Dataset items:

=== Section Start ===

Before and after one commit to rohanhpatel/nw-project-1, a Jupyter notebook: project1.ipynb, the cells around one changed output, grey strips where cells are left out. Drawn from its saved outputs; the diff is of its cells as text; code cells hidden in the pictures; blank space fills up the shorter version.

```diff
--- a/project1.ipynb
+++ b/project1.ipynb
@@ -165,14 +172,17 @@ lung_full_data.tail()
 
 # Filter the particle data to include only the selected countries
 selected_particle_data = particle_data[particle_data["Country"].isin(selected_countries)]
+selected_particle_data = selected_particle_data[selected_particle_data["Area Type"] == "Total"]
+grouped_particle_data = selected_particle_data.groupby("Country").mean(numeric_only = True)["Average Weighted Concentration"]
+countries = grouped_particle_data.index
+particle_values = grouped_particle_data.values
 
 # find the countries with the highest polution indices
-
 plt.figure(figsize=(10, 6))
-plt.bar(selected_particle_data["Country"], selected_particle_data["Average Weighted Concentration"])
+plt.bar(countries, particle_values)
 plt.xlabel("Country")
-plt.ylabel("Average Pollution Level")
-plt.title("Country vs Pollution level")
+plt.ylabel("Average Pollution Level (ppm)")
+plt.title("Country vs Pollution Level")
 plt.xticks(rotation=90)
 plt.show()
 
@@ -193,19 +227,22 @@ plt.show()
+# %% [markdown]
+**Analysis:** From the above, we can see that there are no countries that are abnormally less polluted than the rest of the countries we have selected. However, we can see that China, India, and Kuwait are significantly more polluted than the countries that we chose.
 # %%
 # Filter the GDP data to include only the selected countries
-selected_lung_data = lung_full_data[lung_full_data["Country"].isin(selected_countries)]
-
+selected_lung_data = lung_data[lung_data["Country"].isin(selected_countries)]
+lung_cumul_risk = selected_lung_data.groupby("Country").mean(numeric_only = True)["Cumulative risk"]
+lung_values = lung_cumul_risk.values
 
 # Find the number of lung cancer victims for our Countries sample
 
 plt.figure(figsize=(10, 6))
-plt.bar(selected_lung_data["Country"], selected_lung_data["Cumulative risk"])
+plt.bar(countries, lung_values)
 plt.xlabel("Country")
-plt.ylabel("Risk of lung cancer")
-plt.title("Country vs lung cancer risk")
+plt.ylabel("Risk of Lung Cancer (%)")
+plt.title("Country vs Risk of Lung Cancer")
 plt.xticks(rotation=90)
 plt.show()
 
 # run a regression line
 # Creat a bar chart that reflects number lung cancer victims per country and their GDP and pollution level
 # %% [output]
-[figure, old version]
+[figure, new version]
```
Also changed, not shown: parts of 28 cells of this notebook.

=== Section End ===

* [What is being asked] For every line of the records that has the word "Average" in it, make a copy.

* [Output of the exercise]
+grouped_particle_data = selected_particle_data.groupby("Country").mean(numeric_only = True)["Average Weighted Concentration"]
-plt.bar(selected_particle_data["Country"], selected_particle_data["Average Weighted Concentration"])
-plt.ylabel("Average Pollution Level")
+plt.ylabel("Average Pollution Level (ppm)")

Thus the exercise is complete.